(Material for this exercise Opens)
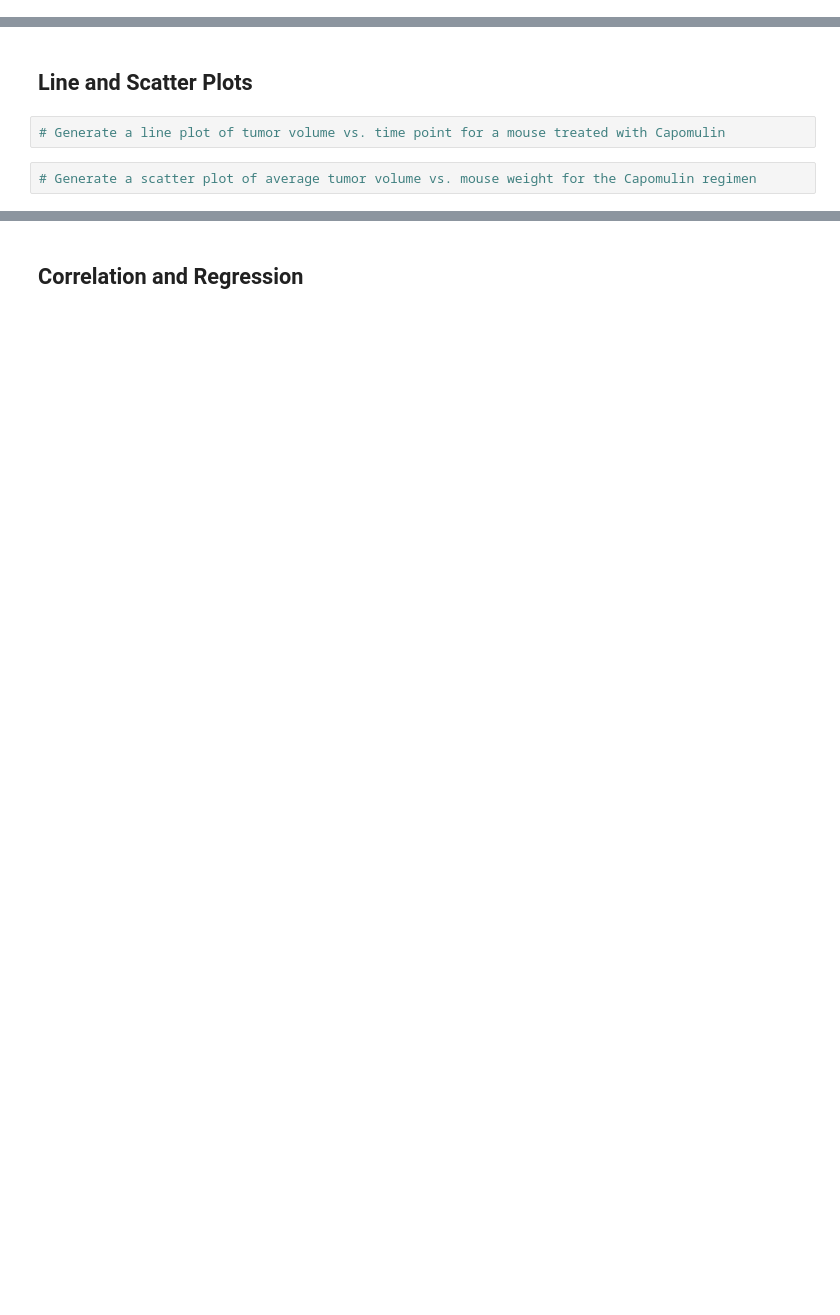
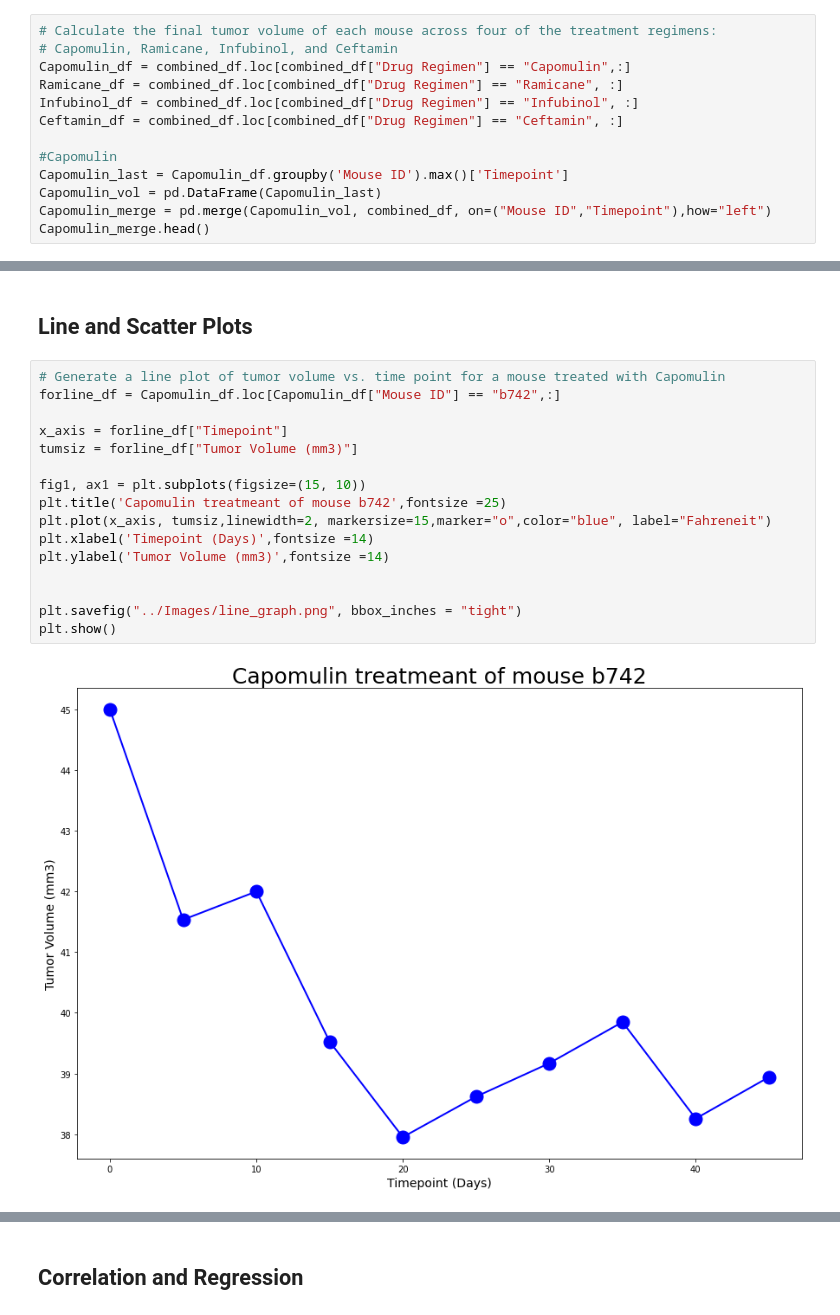
Before and after one commit to kfield1/matplotlib-challenge, a Jupyter notebook: Pymaceuticals/pymaceuticals_starter.ipynb, the cells around one changed output, grey strips where cells are left out. Cells and saved outputs as stored; diff of their text form; blank space fills up the shorter version.

```diff
--- a/Pymaceuticals/pymaceuticals_starter.ipynb
+++ b/Pymaceuticals/pymaceuticals_starter.ipynb
@@ -203,0 +177,13 @@ TypeError: axis() got an unexpected keyword argument 'fontsize'
+# %%
+# Calculate the final tumor volume of each mouse across four of the treatment regimens:
+# Capomulin, Ramicane, Infubinol, and Ceftamin
+Capomulin_df = combined_df.loc[combined_df["Drug Regimen"] == "Capomulin",:]
+Ramicane_df = combined_df.loc[combined_df["Drug Regimen"] == "Ramicane", :]
+Infubinol_df = combined_df.loc[combined_df["Drug Regimen"] == "Infubinol", :]
+Ceftamin_df = combined_df.loc[combined_df["Drug Regimen"] == "Ceftamin", :]
+
+#Capomulin
+Capomulin_last = Capomulin_df.groupby('Mouse ID').max()['Timepoint']
+Capomulin_vol = pd.DataFrame(Capomulin_last)
+Capomulin_merge = pd.merge(Capomulin_vol, combined_df, on=("Mouse ID","Timepoint"),how="left")
+Capomulin_merge.head()
@@ -204,6 +360,20 @@ TypeError: axis() got an unexpected keyword argument 'fontsize'
 # %% [markdown]
 ## Line and Scatter Plots
-# %%
-# Generate a line plot of tumor volume vs. time point for a mouse treated with Capomulin
-# %%
-# Generate a scatter plot of average tumor volume vs. mouse weight for the Capomulin regimen
+# %%
+# Generate a line plot of tumor volume vs. time point for a mouse treated with Capomulin
+forline_df = Capomulin_df.loc[Capomulin_df["Mouse ID"] == "b742",:]
+
+x_axis = forline_df["Timepoint"]
+tumsiz = forline_df["Tumor Volume (mm3)"]
+
+fig1, ax1 = plt.subplots(figsize=(15, 10))
+plt.title('Capomulin treatmeant of mouse b742',fontsize =25)
+plt.plot(x_axis, tumsiz,linewidth=2, markersize=15,marker="o",color="blue", label="Fahreneit")
+plt.xlabel('Timepoint (Days)',fontsize =14)
+plt.ylabel('Tumor Volume (mm3)',fontsize =14)
+
+
+plt.savefig("../Images/line_graph.png", bbox_inches = "tight")
+plt.show()
+# %% [output]
+[figure, added]
```
Also changed, not shown: parts of 16 cells of this notebook, 5 other files.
(Material for this exercise Closes)
The problem: Show, from the entries above, every line that includes the string "fontsize".

Answer to the exercise:
@@ -203,0 +177,13 @@ TypeError: axis() got an unexpected keyword argument 'fontsize'
@@ -204,6 +360,20 @@ TypeError: axis() got an unexpected keyword argument 'fontsize'
+plt.title('Capomulin treatmeant of mouse b742',fontsize =25)
+plt.xlabel('Timepoint (Days)',fontsize =14)
+plt.ylabel('Tumor Volume (mm3)',fontsize =14)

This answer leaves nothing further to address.